Debate on Muslim Brotherhood ban reflects battle lines in US
Apart from placing terrorism stigma on Brotherhood, designation would make support or advice to movement in US illegal.
US Senator Ted Cruz speaks during a hearing on Capitol Hill in Washington, on January 11th. (AP)
2017/02/19 Issue: 94 Page: 16
The Arab Weekly
Washington - A debate in the Trump administration about a possible ban on the Muslim Brotherhood reflects a clash between right-wing figures in the White House and the US Congress against the foreign-policy establishment, analysts said.
Reports indicate the White House is working on an executive order that would start the process of putting the Brotherhood, a transnational movement of political Islam with millions of followers throughout the Middle East, on the US list of terrorist organisations. Steve Bannon, US President Donald Trump’s chief strategist and a major power broker in the White House, once called the Brotherhood, which was established in 1928, “the foundation of modern terrorism”.
US Senator Ted Cruz, R-Texas, and US Representative Mario Diaz- Balart, R-Florida, have introduced legislation that would urge the US State Department to designate the Brotherhood as a foreign terrorist group.
Apart from placing the terrorism stigma on the Brotherhood, the designation would make financial support or advice to the movement in the United States illegal and would ban Brotherhood members from travelling to the country. Iran’s Islamic Revolutionary Guards Corps is another organisation that could soon be placed under that same label in the United States.
A number of diplomats at the State Department and members of the National Security Council have argued against banning the Brotherhood because they say it could complicate US policy in the Middle East, the New York Times reported.
While several US allies in the region have banned the Brotherhood, groups affiliated with the movement have been playing important political roles in countries such as Morocco and Tunisia. Concerns have been raised that journalists or scholars could get into legal trouble if they contacted Brotherhood members for news stories or research if a ban were in place.
There has been no official statement by the White House about when an executive order targeting the Brotherhood would be issued. Analysts said some people within the Trump administration are pushing for the ban because they see it as a powerful signal of Washington’s determination to fight Islamic radicalism. “Some advisers might like the symbolism of it,” said Owen Daniels of the Atlantic Council, a Washington think-tank, “but more experienced people are advising against it.”
The Brotherhood issue is an example of how the potential actions and declarations of Trump, who was elected partly on promises of quick fixes, might collide with political complexities that have the potential to frustrate any swift solution. “There is a clash of an ideological impetus with a more complicated reality,” Daniels said.

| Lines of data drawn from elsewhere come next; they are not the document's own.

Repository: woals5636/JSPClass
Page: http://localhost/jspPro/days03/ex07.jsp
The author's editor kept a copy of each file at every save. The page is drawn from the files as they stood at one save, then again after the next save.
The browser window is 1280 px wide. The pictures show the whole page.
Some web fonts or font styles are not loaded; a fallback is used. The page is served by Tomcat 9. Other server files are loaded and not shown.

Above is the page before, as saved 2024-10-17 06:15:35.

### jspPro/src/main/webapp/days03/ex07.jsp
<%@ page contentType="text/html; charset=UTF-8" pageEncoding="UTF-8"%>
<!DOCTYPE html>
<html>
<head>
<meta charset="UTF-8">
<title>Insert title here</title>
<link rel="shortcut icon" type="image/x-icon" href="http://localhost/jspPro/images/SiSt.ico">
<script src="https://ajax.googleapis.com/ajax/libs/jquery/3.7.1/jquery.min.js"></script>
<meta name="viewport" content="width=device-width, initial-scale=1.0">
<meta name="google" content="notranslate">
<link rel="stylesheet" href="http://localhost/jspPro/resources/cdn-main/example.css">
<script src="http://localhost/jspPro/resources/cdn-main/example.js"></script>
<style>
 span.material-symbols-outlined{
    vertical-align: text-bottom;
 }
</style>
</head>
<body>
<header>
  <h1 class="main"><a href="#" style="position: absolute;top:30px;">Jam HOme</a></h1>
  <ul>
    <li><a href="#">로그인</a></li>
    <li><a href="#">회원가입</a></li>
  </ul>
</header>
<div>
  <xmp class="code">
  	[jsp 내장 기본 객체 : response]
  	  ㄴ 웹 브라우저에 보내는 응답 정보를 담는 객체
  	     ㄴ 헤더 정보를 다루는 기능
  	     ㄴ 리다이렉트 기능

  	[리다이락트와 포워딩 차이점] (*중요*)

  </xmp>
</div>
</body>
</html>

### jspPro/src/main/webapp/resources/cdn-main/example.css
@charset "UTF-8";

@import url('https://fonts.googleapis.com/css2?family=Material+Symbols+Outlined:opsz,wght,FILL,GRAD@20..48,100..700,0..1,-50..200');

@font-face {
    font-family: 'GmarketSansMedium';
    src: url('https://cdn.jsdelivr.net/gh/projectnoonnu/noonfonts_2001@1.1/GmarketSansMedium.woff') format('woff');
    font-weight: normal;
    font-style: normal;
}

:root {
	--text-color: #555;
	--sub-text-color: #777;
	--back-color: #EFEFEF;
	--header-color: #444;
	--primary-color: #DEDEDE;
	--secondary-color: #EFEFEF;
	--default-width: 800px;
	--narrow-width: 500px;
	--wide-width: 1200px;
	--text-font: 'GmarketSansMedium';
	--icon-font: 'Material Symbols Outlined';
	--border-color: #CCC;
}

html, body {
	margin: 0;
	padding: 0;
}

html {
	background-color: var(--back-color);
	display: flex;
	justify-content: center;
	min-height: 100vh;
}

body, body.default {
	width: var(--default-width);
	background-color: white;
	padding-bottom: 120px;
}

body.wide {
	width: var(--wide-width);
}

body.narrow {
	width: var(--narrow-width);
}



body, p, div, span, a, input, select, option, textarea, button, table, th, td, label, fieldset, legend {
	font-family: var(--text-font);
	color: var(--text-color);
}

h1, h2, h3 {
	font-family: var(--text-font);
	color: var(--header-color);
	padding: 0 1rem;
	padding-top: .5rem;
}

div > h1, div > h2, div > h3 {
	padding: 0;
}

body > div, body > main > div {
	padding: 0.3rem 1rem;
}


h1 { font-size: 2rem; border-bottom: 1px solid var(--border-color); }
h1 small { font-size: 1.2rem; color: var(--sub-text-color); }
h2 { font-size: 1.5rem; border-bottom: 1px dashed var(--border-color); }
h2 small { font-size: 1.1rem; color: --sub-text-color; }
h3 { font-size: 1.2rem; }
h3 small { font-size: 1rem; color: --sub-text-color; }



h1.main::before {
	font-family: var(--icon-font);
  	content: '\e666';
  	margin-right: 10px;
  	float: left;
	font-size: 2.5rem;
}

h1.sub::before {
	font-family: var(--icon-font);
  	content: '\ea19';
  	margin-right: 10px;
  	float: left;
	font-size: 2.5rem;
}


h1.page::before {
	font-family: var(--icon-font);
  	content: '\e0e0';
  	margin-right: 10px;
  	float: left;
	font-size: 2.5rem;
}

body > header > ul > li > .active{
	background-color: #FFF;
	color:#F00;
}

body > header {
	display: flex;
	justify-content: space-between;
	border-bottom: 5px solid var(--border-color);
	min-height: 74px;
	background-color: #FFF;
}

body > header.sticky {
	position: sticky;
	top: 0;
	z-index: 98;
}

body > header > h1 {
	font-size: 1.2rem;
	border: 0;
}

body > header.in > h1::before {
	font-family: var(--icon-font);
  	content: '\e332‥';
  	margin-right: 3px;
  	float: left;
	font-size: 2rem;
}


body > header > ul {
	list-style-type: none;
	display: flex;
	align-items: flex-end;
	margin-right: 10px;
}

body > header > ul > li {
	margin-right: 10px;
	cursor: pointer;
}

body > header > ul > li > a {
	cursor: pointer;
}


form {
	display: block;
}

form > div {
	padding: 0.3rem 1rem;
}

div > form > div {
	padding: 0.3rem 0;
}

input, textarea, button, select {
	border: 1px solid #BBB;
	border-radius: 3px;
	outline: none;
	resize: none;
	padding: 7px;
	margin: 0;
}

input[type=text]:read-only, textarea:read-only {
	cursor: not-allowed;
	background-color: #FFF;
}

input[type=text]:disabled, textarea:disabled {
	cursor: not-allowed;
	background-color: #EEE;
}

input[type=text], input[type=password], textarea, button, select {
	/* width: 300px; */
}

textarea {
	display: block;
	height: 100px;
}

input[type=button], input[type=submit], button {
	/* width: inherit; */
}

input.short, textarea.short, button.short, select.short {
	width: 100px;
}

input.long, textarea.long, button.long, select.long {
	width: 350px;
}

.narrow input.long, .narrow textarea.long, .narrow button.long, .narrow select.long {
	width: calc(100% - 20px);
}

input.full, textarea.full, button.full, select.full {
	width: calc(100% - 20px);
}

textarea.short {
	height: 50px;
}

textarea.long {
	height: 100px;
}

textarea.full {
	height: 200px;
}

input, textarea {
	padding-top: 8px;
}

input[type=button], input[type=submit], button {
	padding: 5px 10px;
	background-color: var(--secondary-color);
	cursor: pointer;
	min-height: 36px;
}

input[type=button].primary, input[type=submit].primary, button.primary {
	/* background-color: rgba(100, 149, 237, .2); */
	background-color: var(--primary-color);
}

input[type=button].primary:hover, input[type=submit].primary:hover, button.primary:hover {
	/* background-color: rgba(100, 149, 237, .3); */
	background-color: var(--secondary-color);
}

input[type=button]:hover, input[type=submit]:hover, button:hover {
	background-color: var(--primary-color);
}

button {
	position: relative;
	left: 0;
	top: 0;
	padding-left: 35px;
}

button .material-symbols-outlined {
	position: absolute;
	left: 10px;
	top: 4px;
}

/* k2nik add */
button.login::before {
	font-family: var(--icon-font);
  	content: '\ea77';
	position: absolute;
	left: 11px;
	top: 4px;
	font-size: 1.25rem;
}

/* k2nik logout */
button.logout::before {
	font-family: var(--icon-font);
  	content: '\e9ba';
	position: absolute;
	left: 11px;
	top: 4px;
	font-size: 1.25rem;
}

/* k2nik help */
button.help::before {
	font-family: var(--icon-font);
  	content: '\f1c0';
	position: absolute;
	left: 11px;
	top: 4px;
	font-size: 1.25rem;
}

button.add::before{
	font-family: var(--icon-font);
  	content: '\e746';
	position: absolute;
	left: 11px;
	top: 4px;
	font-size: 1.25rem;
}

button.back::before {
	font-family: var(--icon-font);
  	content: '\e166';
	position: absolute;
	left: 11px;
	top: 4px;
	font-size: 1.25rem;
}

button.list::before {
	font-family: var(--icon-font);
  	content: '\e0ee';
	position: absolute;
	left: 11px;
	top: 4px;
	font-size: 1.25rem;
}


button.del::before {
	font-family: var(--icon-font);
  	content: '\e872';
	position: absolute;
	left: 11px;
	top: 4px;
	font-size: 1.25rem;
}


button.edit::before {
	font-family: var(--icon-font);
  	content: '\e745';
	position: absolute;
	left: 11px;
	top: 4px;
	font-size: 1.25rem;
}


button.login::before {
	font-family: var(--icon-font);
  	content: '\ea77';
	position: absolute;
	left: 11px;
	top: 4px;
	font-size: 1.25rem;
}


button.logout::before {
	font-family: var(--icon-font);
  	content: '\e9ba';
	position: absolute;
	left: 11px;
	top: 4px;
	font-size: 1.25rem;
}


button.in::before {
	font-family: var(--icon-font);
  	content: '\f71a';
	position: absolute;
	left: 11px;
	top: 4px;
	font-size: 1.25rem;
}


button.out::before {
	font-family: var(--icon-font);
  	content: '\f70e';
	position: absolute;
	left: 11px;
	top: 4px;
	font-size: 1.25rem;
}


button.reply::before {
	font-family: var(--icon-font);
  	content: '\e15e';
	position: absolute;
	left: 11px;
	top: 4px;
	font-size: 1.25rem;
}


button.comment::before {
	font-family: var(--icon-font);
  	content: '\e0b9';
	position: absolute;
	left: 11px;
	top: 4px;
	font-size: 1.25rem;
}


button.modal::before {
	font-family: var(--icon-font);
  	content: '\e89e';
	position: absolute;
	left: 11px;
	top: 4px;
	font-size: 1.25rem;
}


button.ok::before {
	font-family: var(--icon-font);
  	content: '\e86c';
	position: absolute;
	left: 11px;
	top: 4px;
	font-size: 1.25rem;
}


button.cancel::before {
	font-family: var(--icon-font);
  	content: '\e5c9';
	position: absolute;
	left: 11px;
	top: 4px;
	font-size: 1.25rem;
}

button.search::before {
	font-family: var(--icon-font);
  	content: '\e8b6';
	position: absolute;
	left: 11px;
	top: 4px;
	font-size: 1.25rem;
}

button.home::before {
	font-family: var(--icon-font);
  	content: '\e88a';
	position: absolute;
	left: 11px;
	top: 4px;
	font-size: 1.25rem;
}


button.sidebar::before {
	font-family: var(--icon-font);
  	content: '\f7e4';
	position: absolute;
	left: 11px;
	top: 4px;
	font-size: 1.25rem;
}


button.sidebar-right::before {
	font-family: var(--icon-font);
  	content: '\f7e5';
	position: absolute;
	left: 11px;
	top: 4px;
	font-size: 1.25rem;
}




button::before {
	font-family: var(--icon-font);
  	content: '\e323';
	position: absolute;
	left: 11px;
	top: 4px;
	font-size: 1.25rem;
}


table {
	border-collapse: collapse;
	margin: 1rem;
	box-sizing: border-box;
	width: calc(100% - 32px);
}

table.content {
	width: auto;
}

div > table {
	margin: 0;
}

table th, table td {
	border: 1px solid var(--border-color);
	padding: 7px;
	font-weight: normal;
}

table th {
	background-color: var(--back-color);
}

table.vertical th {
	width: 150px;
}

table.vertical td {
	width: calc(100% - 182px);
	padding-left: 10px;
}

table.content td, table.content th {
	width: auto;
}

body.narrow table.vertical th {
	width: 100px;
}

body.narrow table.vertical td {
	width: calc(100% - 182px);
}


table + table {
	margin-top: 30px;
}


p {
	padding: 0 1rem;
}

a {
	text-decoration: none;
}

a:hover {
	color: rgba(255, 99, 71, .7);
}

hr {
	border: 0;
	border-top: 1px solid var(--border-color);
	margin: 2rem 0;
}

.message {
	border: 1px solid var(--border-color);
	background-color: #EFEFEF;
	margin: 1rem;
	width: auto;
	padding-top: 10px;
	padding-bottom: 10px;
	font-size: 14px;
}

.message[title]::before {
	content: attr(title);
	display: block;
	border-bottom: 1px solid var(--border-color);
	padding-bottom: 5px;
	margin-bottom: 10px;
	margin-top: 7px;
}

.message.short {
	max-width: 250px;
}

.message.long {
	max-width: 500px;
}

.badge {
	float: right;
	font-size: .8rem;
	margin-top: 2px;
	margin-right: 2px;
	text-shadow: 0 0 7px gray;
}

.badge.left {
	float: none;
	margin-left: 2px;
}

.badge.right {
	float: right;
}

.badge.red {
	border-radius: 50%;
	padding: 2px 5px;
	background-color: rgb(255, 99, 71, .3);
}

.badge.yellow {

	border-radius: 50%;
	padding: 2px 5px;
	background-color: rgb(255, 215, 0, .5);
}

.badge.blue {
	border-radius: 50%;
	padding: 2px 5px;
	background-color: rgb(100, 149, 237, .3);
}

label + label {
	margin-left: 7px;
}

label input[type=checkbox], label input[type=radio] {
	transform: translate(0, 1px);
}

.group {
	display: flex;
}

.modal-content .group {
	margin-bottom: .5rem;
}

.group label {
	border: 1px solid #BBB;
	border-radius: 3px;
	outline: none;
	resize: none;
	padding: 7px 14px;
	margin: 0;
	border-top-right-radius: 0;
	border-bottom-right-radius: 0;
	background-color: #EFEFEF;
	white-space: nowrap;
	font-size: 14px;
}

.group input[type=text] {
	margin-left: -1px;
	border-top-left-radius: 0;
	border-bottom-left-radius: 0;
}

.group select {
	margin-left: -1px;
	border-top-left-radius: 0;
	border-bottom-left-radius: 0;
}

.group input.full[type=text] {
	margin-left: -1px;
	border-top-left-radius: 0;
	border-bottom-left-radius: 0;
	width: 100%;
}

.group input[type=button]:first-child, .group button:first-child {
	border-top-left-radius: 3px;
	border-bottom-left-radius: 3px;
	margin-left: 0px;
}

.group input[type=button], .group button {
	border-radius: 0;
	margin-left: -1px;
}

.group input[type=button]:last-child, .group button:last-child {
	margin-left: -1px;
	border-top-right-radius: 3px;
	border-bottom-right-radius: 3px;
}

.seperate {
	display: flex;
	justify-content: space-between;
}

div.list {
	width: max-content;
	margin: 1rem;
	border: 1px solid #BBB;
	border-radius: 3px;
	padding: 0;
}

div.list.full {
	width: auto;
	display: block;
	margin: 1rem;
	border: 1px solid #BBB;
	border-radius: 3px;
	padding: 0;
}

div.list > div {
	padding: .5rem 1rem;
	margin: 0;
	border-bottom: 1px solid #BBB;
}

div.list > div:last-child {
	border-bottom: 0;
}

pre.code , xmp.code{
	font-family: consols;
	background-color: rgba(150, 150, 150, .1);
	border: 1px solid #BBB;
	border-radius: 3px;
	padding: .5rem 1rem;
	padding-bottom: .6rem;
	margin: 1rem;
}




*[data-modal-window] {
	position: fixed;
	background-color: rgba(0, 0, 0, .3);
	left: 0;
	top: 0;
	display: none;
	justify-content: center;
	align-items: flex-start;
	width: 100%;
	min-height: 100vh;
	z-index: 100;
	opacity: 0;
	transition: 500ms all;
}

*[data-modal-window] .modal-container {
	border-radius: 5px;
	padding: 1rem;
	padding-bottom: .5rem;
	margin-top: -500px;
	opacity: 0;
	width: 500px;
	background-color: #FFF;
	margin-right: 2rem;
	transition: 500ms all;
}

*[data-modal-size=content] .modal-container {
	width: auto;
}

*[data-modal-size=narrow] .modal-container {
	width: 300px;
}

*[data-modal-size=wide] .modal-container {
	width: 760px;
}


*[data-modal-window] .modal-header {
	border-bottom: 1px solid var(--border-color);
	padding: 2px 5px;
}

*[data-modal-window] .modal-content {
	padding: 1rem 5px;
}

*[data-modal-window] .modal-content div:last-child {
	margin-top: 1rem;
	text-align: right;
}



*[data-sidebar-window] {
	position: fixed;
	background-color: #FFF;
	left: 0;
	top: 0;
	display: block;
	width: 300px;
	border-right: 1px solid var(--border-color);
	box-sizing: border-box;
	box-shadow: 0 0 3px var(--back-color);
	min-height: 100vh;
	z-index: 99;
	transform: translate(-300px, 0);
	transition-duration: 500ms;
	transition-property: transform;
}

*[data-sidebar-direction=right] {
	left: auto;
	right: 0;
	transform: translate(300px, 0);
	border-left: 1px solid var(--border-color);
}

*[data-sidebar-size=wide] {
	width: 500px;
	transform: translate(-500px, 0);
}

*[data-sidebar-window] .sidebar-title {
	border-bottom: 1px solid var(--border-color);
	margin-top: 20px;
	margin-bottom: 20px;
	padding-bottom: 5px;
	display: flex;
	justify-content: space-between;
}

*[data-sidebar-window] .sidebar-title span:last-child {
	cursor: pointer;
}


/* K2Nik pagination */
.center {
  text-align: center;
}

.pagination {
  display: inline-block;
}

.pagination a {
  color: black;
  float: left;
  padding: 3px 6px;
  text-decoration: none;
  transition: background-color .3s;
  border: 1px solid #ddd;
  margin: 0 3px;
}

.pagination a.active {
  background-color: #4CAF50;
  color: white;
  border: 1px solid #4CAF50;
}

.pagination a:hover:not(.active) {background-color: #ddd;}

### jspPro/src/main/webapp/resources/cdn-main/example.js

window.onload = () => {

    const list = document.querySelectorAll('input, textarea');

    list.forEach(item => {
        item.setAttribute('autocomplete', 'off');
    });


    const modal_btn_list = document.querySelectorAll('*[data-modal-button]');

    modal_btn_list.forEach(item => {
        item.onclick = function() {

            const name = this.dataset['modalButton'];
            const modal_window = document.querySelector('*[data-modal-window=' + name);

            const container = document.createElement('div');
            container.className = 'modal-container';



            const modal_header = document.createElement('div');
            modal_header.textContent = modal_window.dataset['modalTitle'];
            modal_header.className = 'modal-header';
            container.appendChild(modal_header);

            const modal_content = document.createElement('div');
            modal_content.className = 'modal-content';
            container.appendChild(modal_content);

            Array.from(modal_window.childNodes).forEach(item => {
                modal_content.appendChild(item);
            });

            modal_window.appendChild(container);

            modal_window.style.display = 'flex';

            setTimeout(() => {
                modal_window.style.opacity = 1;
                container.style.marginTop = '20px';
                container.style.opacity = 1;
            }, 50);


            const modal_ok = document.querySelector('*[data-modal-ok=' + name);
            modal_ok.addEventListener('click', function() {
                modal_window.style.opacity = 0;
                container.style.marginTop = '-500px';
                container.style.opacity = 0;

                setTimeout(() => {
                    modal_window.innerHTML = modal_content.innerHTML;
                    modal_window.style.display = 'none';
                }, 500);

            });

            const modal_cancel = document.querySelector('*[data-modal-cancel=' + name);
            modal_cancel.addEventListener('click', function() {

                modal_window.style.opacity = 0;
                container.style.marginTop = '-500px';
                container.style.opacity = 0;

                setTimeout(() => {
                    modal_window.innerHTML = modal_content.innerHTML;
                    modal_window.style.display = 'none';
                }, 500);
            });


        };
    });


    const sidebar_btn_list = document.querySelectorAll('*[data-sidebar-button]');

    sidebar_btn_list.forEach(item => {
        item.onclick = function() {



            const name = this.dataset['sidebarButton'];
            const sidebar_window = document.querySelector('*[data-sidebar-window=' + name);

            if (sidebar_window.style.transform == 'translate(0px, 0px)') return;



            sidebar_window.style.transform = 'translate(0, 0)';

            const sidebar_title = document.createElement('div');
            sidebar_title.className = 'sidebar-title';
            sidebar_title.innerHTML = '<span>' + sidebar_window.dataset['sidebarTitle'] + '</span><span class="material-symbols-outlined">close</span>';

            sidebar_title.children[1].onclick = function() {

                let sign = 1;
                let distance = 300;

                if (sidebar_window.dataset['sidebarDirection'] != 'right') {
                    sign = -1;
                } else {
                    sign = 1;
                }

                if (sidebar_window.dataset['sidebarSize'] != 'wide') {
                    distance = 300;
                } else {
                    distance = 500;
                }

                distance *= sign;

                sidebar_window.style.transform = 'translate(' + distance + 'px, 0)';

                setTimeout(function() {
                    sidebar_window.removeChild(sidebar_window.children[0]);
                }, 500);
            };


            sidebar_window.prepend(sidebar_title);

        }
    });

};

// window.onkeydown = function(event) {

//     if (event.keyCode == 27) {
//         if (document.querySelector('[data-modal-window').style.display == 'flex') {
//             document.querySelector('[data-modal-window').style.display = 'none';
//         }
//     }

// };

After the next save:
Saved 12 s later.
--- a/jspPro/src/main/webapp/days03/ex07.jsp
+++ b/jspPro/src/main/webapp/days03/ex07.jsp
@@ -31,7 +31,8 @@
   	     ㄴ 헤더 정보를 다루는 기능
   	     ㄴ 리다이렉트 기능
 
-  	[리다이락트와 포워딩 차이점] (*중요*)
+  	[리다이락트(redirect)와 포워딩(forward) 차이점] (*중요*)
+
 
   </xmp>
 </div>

An executive order or a congressional bill would instruct the State Department to look into whether the Brotherhood fit the criteria of a terrorist organisation, but the movement defies conventional definitions.

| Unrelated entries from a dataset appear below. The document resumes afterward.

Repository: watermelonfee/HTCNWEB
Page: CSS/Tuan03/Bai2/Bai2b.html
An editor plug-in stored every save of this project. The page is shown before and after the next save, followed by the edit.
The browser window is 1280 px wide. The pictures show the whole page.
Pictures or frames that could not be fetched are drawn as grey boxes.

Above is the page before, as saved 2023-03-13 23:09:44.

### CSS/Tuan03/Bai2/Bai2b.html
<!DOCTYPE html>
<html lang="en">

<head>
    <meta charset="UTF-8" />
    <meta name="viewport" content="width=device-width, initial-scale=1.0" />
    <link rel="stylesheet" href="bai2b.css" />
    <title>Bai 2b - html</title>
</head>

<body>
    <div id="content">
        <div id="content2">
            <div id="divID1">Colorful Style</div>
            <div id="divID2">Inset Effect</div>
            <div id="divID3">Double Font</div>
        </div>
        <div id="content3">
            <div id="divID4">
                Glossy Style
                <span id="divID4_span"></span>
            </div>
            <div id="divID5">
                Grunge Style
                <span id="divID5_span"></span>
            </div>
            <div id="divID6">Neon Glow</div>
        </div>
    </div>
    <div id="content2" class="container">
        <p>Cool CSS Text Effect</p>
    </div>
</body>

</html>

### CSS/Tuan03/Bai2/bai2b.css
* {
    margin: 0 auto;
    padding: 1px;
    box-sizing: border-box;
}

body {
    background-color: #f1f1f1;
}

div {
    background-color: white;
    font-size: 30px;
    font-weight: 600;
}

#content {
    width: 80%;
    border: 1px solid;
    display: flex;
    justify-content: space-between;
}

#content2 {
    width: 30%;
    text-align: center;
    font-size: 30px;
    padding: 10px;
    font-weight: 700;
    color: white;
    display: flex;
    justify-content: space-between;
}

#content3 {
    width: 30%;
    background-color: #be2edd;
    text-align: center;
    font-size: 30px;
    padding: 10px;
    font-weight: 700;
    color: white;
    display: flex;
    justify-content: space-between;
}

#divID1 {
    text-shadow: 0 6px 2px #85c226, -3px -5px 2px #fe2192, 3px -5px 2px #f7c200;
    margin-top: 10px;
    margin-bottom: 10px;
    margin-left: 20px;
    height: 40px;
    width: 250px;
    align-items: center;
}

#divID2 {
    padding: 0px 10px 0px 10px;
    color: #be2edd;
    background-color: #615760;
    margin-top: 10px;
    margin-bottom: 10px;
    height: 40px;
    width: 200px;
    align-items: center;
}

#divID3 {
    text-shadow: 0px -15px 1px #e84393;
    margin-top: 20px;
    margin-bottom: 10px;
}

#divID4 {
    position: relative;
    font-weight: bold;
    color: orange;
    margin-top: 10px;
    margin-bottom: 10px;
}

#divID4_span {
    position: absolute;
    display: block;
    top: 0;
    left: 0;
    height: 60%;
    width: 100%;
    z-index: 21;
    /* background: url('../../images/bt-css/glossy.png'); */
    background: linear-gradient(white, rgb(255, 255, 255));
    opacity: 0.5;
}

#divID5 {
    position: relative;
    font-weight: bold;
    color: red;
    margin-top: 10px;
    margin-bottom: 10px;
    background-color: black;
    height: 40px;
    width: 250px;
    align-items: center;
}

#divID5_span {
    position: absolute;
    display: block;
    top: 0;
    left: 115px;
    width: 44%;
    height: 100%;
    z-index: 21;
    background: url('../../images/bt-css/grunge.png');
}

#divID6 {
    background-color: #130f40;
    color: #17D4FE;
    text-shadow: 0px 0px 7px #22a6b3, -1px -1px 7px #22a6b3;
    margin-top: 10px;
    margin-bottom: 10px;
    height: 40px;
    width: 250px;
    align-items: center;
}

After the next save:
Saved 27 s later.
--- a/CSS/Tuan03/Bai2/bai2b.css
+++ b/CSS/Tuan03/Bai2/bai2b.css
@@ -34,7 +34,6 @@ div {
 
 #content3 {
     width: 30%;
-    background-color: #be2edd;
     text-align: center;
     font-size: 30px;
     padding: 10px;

“The Brotherhood is not a very clear entity,” said Nathan Brown, a professor of political science and international affairs at George Washington University. It was unclear whether the administration was targeting the Brotherhood in Egypt, Brotherhood affiliates in other countries or whether it was trying to move “against any organisation that is inspired by the Brotherhood”, Brown added. “It is very difficult to say what this administration will do.”
The State Department would have to ascertain that the Brotherhood was involved in terrorism and was threatening US nationals or US national interests before the organisation could be branded a terrorist group. The Brotherhood’s position on using violence for political means is ambivalent, with proclamations of a peaceful programme of transformation on one hand and support for some violent acts by Hamas and other organisations on the other.
Experts on the movement say a romanticised view of the Brotherhood as the representative of a strand of political Islam that is peaceful and compatible with Western democratic standards is just as distorted as the image of the group as a jihadist mothership inspiring terrorist groups in many countries.
A many-faceted group such as the Brotherhood calls for a careful approach, Mokhtar Awad, a research fellow at George Washington University, said during a panel discussion on the movement in Washington. “The idea that you can deal with it with one executive order is uneducated by reality,” he said.
Sir John Jenkins, a former British diplomat and author of a policy review on the Brotherhood for the British government, said that core parts of the group’s ideology ran contrary to Western values but that this fact did not automatically lead to the conclusion that the movement should be branded a terrorist outfit.
“Illiberalism is constitutive” for the Brotherhood, Jenkins said. He added, however, that illiberalism and support for violence in some instances did not mean that a Western country could ban the whole movement.
“A lot of the things that we find problematic are already justiciable under existing laws,” Jenkins told the panel. He stressed that he did not want to get involved in the debate in the United States. “I am not a US citizen,” he said.